— DATA SHOWN —
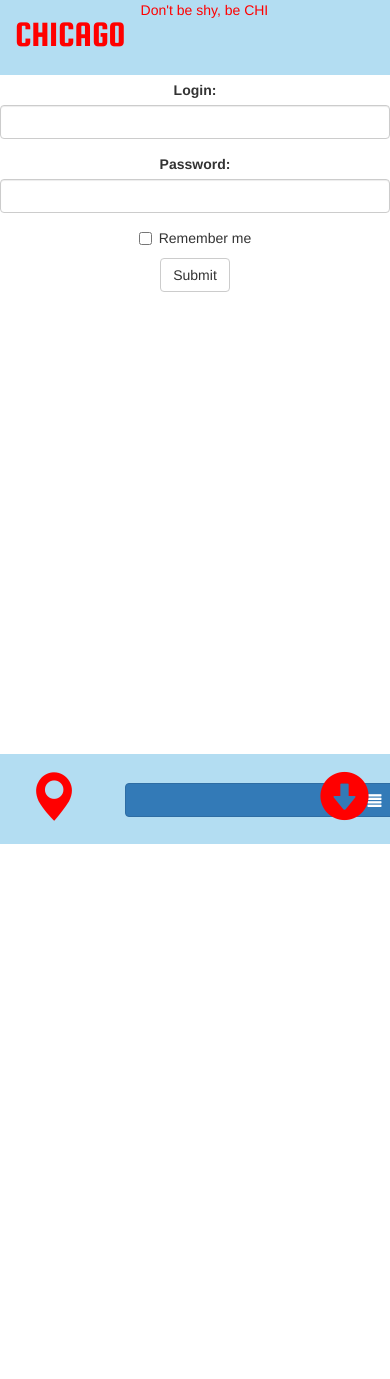
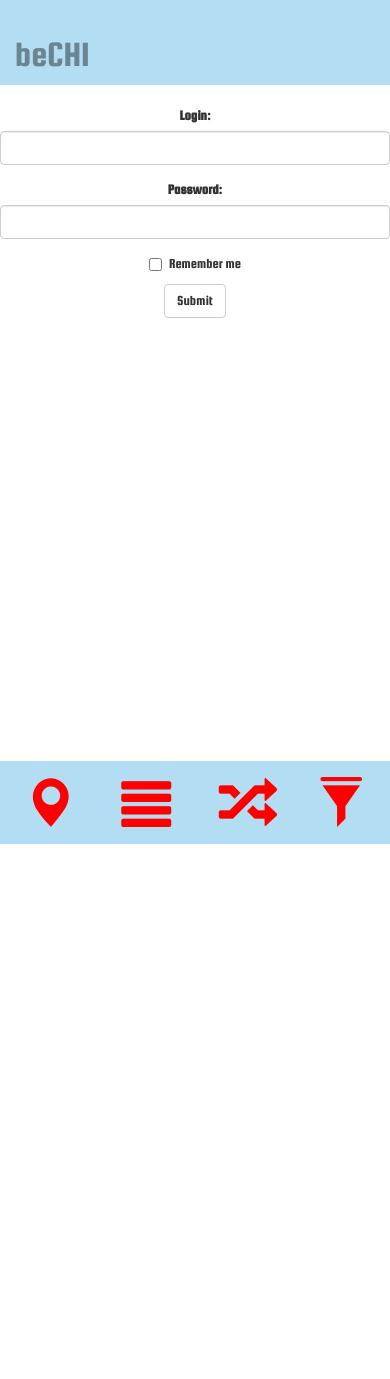
Before and after one commit to johngorm/fallacious-paste, a PHP site: page / in a window 390 px wide. Before the commit the page ends 844 px from the top, so only its background shows below. Run offline with PHP 8.4, Linux system fonts and the light colour scheme; some libraries are stand-ins or nearby versions.

Commit message:
files for Nate

```diff
--- a/assets/css/style.css
+++ b/assets/css/style.css
@@ -1,8 +1,5 @@
 body {
     /*background-color: #b3ddf2;*/
-}
-
-h1 {
     font-family: 'Squada One', cursive;
 }
 
@@ -20,12 +17,13 @@
 .neigh-list {
     display: none;
     position: absolute;
-    background-color: #f9f9f9;
+
     min-width: 160px;
     max-height: 500px;
-    overflow:scroll;
-    box-shadow: 0px 8px 16px 0px rgba(0,0,0,0.2);
+    /*overflow:scroll;*/
+    overflow: auto;
     z-index: 1;
+    /*margin-top: -148px;;*/
 }
 
 /* Links inside the dropdown */
@@ -38,32 +36,58 @@
 
 /* Change color of dropdown links on hover */
 .neigh-list {
-   overflow: scroll;
-   direction: ltr;
+   /*overflow: scroll;*/
+  /* direction: ltr;*/
    white-space: nowrap;
-   width: 500px;
+   width: 100%;
+   left: 0;
+   position: absolute;
 }
 
 .show {
     display: block;
 }
 
+/*Neighborhood Buttons*/
+.neighborhood {
+    margin: 5px;
+    color: #f00;
+    background-color: #b3ddf2;
+    font-family: 'Squada One', cursive;
+    border: none;
+    font-size: 18px;
+}
+
+.btn-primary:hover {
+    color: #b3ddf2;
+    background-color: #f00;
+    border-color: #204d74;
+    border-radius: 0px;
+}
+
+.neighborhood:hover {
+    border-radius: 4px;
+
+}
+
 /*End of dropdown styling*/
-/*************************/
+/**************************************************************/
 
-/*Text styling*/
-/**************/
+/*Text*/
+/**************************************************************/
 
 #title {
-    color: #f00;
-    margin: auto 0;
+    color: rgba(0, 0, 0, .4);
+    position: absolute;
 }
 .neighName {
     color: #f00;
-    margin: auto 0;
     font-family: 'Squada One', cursive;
-    font-size: 30px;
+    font-size: 70px;
+    margin-top: -10px;
+
 }
+
 
 #tag-line {
     color: #f00;
@@ -90,24 +114,39 @@
     font-size: 50px;
     border: none;
     cursor: pointer;
+    top: 0;
+
 }
 
-.footer {
+
+
+.col-lg-3, .col-md-3, .col-xs-3 {
+    padding-left: 0;
+    padding-right: 0;
+}
+
+/*Results*/
+/**************************************************************/
+form {
+    margin-top: 85px;
+    padding-top:20px;
+}
+
+/*Results*/
+/**************************************************************/
+
+.col-xs-12 {
+    padding: 0;
+}
+
+
+
+footer {
     background-color: #b3ddf2;
     position: fixed;
     bottom:0;
     width: 100%;
-    height: 90px;
 }
-
-#results {
-    margin-left: 30px;
-}
-.neighborhood {
-    width: 160px;
-}
-
-
 
 #search-button {
     width: 90px;
@@ -115,12 +154,12 @@
 
 .navbar {
     background-color: #b3ddf2;
-
+    height: 83px;
     border: none;
 }
 
-.headerBanner {
-    height: 75px;
+#header {
+    height: 85px;
 }
 
 .content {
@@ -128,19 +167,16 @@
     background-color: white;
 }
 
-@media screen and (max-width: 640px) {
-    .API-div {
-        margin-left: 15px;
+@media (min-width: 992px) {
+    .col-md-12 {
+        float: none;
     }
+}
+
+/*@media screen and (max-width: 640px) {
 
     .jumbotron {
         padding-top: 100px;
-    }
-
-    #shuffle {
-        width: 500px;
-        margin: 0 auto;
-
     }
 
     .dropbtn {
@@ -158,10 +194,4 @@
         margin: 0 auto;
     }
 
-    .neigh-list {
-        width: 500px;
-    }
-
-    .neighborhood {
-        width: 500px;
-    }
+*/
--- a/index.html
+++ b/index.html
@@ -21,85 +21,93 @@
 
   <div class="container-fluid">
 
-    <div class="row content">
-         <!-- Header -->
-      <nav class="headerBanner navbar navbar-default navbar-fixed-top">
+    <div class="row">
 
-        <div class="navbar-header">
-          <a class="navbar-brand" href="index.html"><h1 id="title" class="text-center">CHICAGO</h1></a>
-          <p id="tag-line">Don't be shy, be CHI</p>
-        </div>
+      <!-- Header -->
+      <div class="col-lg-12 col-md-12 col-xs-12">
+        <nav id="header"  class="navbar navbar-default navbar-fixed-top">
 
-        <div class=" collapse navbar-collapse" id="bs-example-navbar-collapse-1">
-          <div class="neighName text-center"></div>
-        </div>
+          <div class="navbar-header">
+            <a class="navbar-brand" href="index.html"><h1 id="title" class="text-center">beCHI</h1></a>
+          </div>
 
-      </nav>
+          <div class="neighNameDiv collapse navbar-collapse col-md-12" id="bs-example-navbar-collapse-1">
+            <div class="neighName text-center"></div>
+          </div>
 
-      <form class="form-inline text-center" >
-         <div class="form-group">
-           <label for="login">Login:</label>
-               <input type="login" class="form-control" id="login">
-                     </div>
-                         <div class="form-group">
-                           <label for="pwd">Password:</label>
-                           <input type="password" class="form-control" id="pwd">
-                         </div>
-                     <div class="checkbox">
-               <label><input type="checkbox"> Remember me</label>
-             </div>
-         <button type="button" class="btn btn-default" onclick='firebaseAdd()'>Submit</button>
-    </form>
-
-      <div id="results" class="col-md-offset-1">
-        <div id="google-map" class="API-div col-md-5 "></div>
-        <div id="search-container" class="API-div col-md-5"></div>
+        </nav>
       </div>
-
     </div>
 
+    <!-- Form -->
+    <div class="row">
+      <div class="col-lg-12 col-md-12 col-xs-12">
+        <form class="form-inline text-center" >
+           <div class="form-group">
+            <label for="login">Login:</label>
+            <input type="login" class="form-control" id="login">
+          </div>
+          <div class="form-group">
+            <label for="pwd">Password:</label>
+            <input type="password" class="form-control" id="pwd">
+          </div>
+          <div class="checkbox">
+            <label><input type="checkbox"> Remember me</label>
+          </div>
+          <button type="button" class="btn btn-default" onclick='firebaseAdd()'>Submit</button>
+        </form>
+      </div>
+    </div>
 
-
-  </div>
+    <!-- Results -->
+    <div class="row">
+       <div class="col-lg-12 col-md-12 col-xs-12">
+        <div id="results" class="col-md-offset-1">
+          <div id="google-map" class="API-div col-md-5 "></div>
+          <div id="search-container" class="API-div col-md-5"></div>
+        </div>
+      </div>
+    </div>
 
   <!-- <div class="col-md-3">
             <label><input id="query" value='' type="text"/><button id="search-button" class="glyphicon glyphicon-filter text-center" disabled onclick="search()"></button></label>
           </div> -->
+    <div class="row">
 
-    <footer class="footer">
-    <div class="container-fluid">
+      <div class="col-lg-12 col-md-12 col-xs-12">
 
-      <div class="row">
-        <div class="col-12-md">
+        <!-- Icons -->
+        <footer>
 
+          <div id="neighborhoods" class="col-lg-12 col-md-12 col-xs-12 neigh-list" hidden></div>
           <div class="col-lg-3 col-md-3 col-xs-3">
-            <div class="btn btn-primary text-center glyphicon glyphicon-map-marker glyph"></div>
+            <div id="myLocation" class="btn btn-primary text-center glyphicon glyphicon-map-marker glyph"></div>
           </div>
 
           <div class="col-lg-3 col-md-3 col-xs-3">
-            <div class="btn btn-primary dropup text-center glyph">
-                  <button onclick="dropdownList()" class="dropbtn btn btn-primary glyphicon glyphicon-align-justify" ></button>
-                  <div id="neighborhoods" class="neigh-list" hidden></div>
+            <div onclick="dropdownList()" class="dropbtn btn btn-primary dropup text-center glyph glyphicon glyphicon-align-justify">
             </div>
           </div>
 
           <div class="col-lg-3 col-md-3 col-xs-3">
               <div id="shuffle" class="btn btn-primary glyphicon glyphicon-random text-center glyph"></div>
-              <div class="collapse navbar-collapse" id="bs-example-navbar-collapse-1"></div>
           </div>
 
           <div class="col-lg-3 col-md-3 col-xs-3">
-              <div class="btn btn-primary text-center glyphicon glyphicon-circle-arrow-down glyph"></div>
+              <div class="btn btn-primary text-center glyphicon glyphicon-filter glyph"></div>
+             <!--  <button class="test">test</button> -->
           </div>
+
+        </footer>
       </div>
+    </div>
 
-      </div>
-  </footer>
+  </div>
 
 
 
     <script src="assets/javascript/dropdown.js"></script>
-    <script src="search.js"></script>
+    <script src="assets/javascript/search.js"></script>
     <script src="assets/javascript/api.js"></script>
     <script src="https://ajax.googleapis.com/ajax/libs/jquery/1.8.2/jquery.min.js"></script>
 
```
Also changed, not shown: assets/javascript/api.js (+78 -7 lines), assets/javascript/index.html (added, +56 -0 lines), forn8.html (added, +56 -0 lines), assets/css/flag.jpg (deleted), assets/javascript/search.js (renamed from search.js), chicago flag.png (added), 1 other file.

— INSTRUCTIONS FOR THE TASK —
When a line among the entries above contains "margin", copy it.

— RESPONSE TO THE EXERCISE —
+    /*margin-top: -148px;;*/
+    margin: 5px;
-    margin: auto 0;
-    margin: auto 0;
+    margin-top: -10px;
+    margin-top: 85px;
-    margin-left: 30px;
-        margin-left: 15px;
-        margin: 0 auto;
         margin: 0 auto;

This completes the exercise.